The script is written in bash and fairly straightforward.
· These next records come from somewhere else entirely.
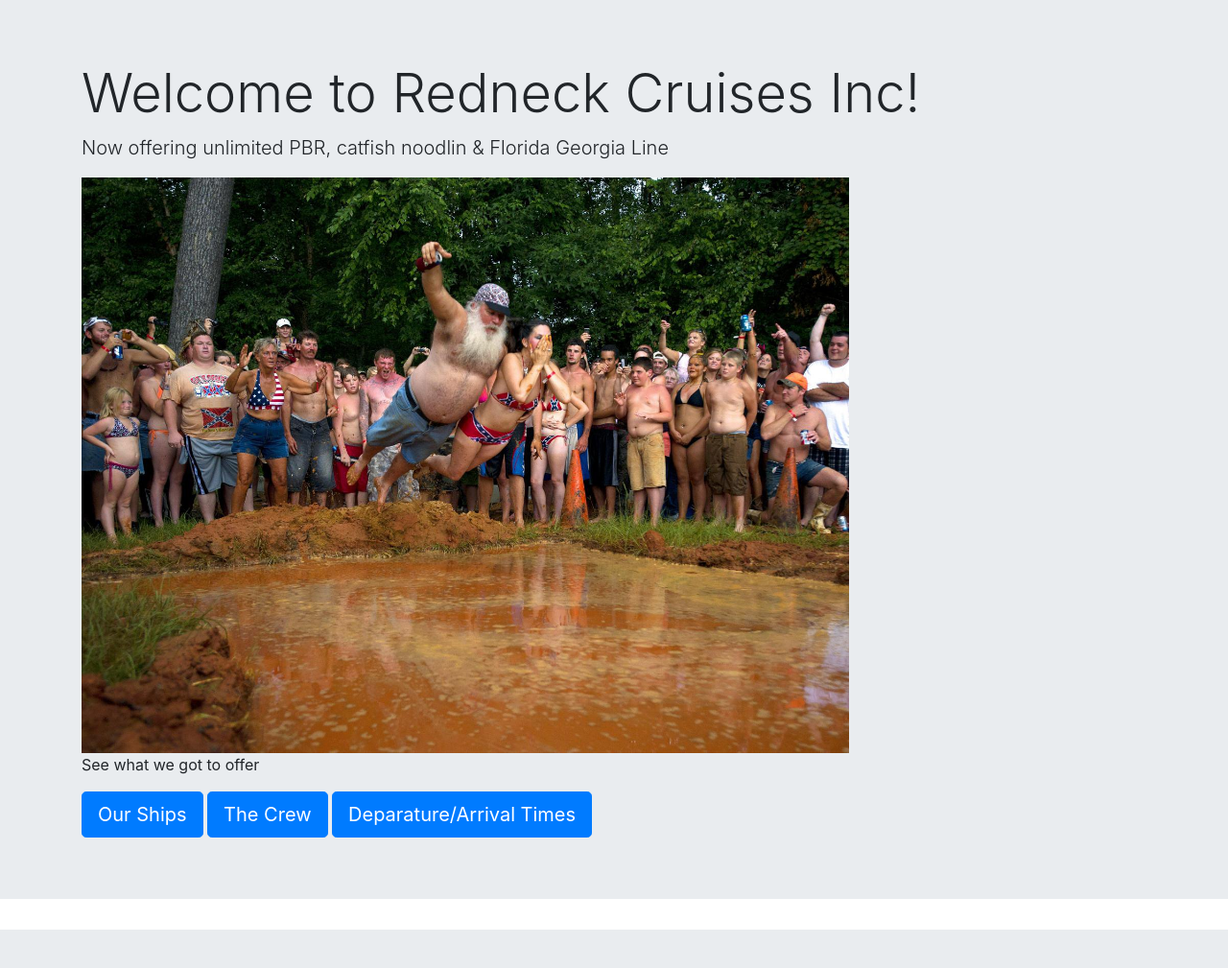
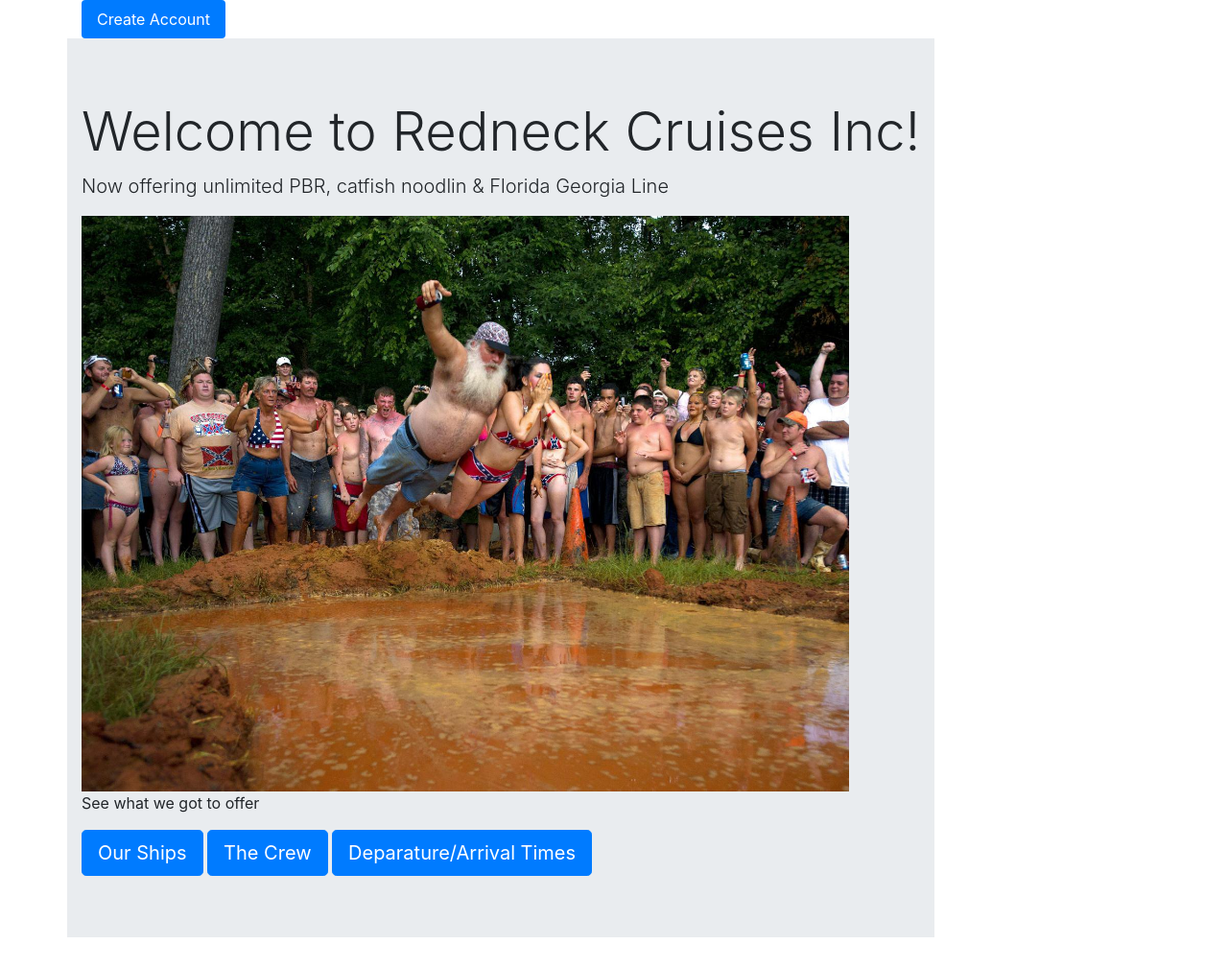
Before and after one commit to Maxberman3/cs50project0, a Flask app: page / in a window 1280 px wide. Shown: the whole page at 96% size. Before the commit the page ends 969 px from the top, so only its background shows below. Run offline with Flask 2, Linux system fonts and the light colour scheme; some libraries are stand-ins or nearby versions.

Commit message:
db now tracks new accounts

```diff
--- a/app.py
+++ b/app.py
@@ -1,13 +1,17 @@
-from flask import Flask,render_template
-#import os
-#from sqlalchemy import create_engine
-#from sqlalchemy.orm import scoped_session,sessionmaker
-
-"""engine = create_engine(os.getenv("postgres://bcdopqkuuoevky:509345ac532d766ae2c8d8\
-09d619bbed3cb2360b468d37cdad59c81793feb837@ec2-23-23-242-163.compute-1.amazonaws.com:5432/dcc19vkphh1oms"))
-db = scoped_session(sessionmaker(bind=engine))"""
+from flask import Flask,render_template,session,request
+from flask_session import Session
+import os
+#from flask_sqlalchemy import SQLAlchemy
+from sqlalchemy import create_engine
+#from sqlalchemy.orm import scoped_session, sessionmaker
 
 app=Flask(__name__)
+engine=create_engine('postgres://bcdopqkuuoevky:509345ac532d766ae2c8d809d619bbed3cb2360b468d37cdad59c81793feb837@ec2-23-23-242-163.compute-1.amazonaws.com:5432/dcc19vkphh1oms')
+db=engine.connect()
+#app.config['SQLALCHEMY_DATABASE_URI']='postgres://bcdopqkuuoevky:509345ac532d766ae2c8d809d619bbed3cb2360b468d37cdad59c81793feb837@ec2-23-23-242-163.compute-1.amazonaws.com:5432/dcc19vkphh1oms'
+#db=SQLAlchemy(app)
+
+Session(app)
 
 @app.route("/")
 def mainpage():
@@ -21,3 +25,20 @@ def crewpage():
 @app.route("/page4.html")
 def timespage():
     return render_template("page4.html")
+@app.route("/createaccount.html", methods=['GET','POST'])
+def createaccountpage():
+    return render_template("createaccount.html")
+@app.route("/testcreation" ,methods=['GET','POST'])
+def testcreation():
+    username=request.form.get("username")
+    password=request.form.get("passcode")
+    #print('form requests were accepted', file=std.out)
+    testresults=db.execute("SELECT * FROM users WHERE username= '"+username+"' AND password= '"+password +"';").fetchall()
+    #print('got past fetch',file=std.out)
+    if len(testresults) == 0:
+        #print('got past rowcount test, success',file=std.out)
+        db.execute("INSERT INTO users (username,password) VALUES ('"+username+"','"+password+"');")
+        return 'success! this username has not been taken'
+    else:
+        #print('got past rowcount test, fail',file=std.out)
+        return 'fail! this username has already been taken'
--- a/templates/createaccount.html
+++ b/templates/createaccount.html
@@ -12,7 +12,7 @@
 </head>
 <body>
 <form action="{{url_for('testcreation')}}" method="post">
-Enter user name between 5-12 characters: </br>
+Enter user name between 5-16 characters: </br>
 <input type= "text" name= "username" placeholder="daleearnhardt4jesus@gmail.com"></br>
 Enter password between 5-16 characters: </br>
 <input type= "password" name="passcode"><br>
--- a/templates/pag1.html
+++ b/templates/pag1.html
@@ -10,6 +10,17 @@
 <title>Redneck Cruises Incorporated</title>
 </head>
 <body>
+  <div class="container">
+    <div class="row">
+      <div class="col">
+        <ul class="nav nav-pills">
+          <li class="nav-item">
+            <a class="nav-link active" href="createaccount.html">Create Account</a>
+          </li>
+        </ul>
+      </div>
+    </div>
+    <div class="row">
 <div class="jumbotron jumbotron-fluid">
   <div class="container">
     <h1 class="display-4">Welcome to Redneck Cruises Inc!</h1>
@@ -21,5 +32,5 @@
     <a class="btn btn-primary btn-lg" href="page4.html" role="button">Deparature/Arrival Times</a>
   </div>
 </div>
-</body>
+</div>
 </html>
```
We set up colours and parse some command line options the scripts supports (e.g. to turn off colours, to limit the output) and then run git for-each-ref to output information about each ref.

#!/bin/bash

set -e

GIT_OPTS=""
OUTPUT_FILTER="cat" # no-op

commit_id_format=$(tput setaf 1)
date_format=$(tput bold; tput setaf 4)
author_format=$(tput setaf 2)
ref_name_format=$(tput setaf 3)
bold=$(tput bold)
reset=$(tput sgr0)

function usage() {
    echo ""
    echo "git activity"
    echo ""
    echo "  See 'man git-activity' for further information"
}

# actually parse the options and do stuff
while [[ $1 = -?* ]]; do
    case $1 in
        -h|--help)
            usage
            exit 0
            ;;
        --fetch)
            echo "Fetch updates"
            git fetch -q
            ;;
        -c|--count)
            shift
            limit=${1-"10"}
            #OUTPUT_FILTER="tail -n ${limit}"
            GIT_OPTS="--count=${limit}"
            ;;
        --no-color|--no-colour)
            commit_id_format=""
            date_format=""
            author_format=""
            ref_name_format=""
            bold=""
            reset=""
            ;;
        *) ;;
    esac

shift
done

# Use newline as a field separator
IFS=$(echo -en "\n\b")

# Use tac if available, otherwise tail with the possibly-not-always-available
# -r flag (for reverse output)
TAC=$(which tac || echo 'tail -r')

for line in $(git for-each-ref ${GIT_OPTS} refs/remotes --format="%(authordate:relative)|%(objectname:short)|%(authorname)|%(refname:short)|%(subject)" --sort="-authordate"); do
    fields=(`echo $line | tr "|" "\n"`)
    printf "${date_format}%15s${reset} ${commit_id_format}%s${reset} - ${author_format}[%s]${reset} (${ref_name_format}%s${reset}): %s\n" ${fields[*]}
done | eval $TAC # reverse sort the output to show the newest entry last

The important rules to follow to make this script available as a git sub-command are:

  • It should be named git-COMMANDNAME, in this case it’s called git-activity
  • and it needs to be executable and available on the $PATH

In my example the custom git-activity script is in the /usr/local/bin directory but it can be in any directory that is on the $PATH:

[5002] λ > type git-activity
git-activity is /usr/local/bin/git-activity
[5002] λ > git activity
[...]

Providing a manual/help page

If the custom command has an accompanying man page, the git help command will show the help information as well.
E.g. the man page for the activity command is located in /usr/local/share/man/man1/git-activity.1 and can be show by either man git-activity or git help activity.

The manpath command can be used to show the locations the system uses to locate man pages:

[5003] λ > manpath /Users/ssaasen/.opam/system/man:/usr/local/share/man:/usr/share/man:\ /Users/ssaasen/.cabal/share/man:/opt/scala/man

The output for git help activity is (using https://bitbucket.org/ssaasen/git-pastiche/src/master/man/git-activity.1):

git-activity-man-page

Bonus tip Man pages can easily be generated from Markdown using Pandoc:

[5010] λ > pandoc -s -w man doc/git-activity.1.md -o ./distribution/man/git-activity.1
# Display the man page for testing
[5011] λ > nroff -man ./distribution/man/git-activity.1
# Show the actual man page being used after copying it to a known manpath location:
[5012] λ > man -wa git-activity
/usr/local/share/man/man1/git-activity.1

Conclusion

By following a couple of simple rules and by embracing the Unix model of composing functionality out of small, focused programs and scripts, it turns out that it is surprisingly easy to extend git’s functionality and making custom commands part of the git command suite.

More extensions

The source for git-activity and a few other commands can be found here: https://bitbucket.org/ssaasen/git-pastiche

Other additional git commands can be found here: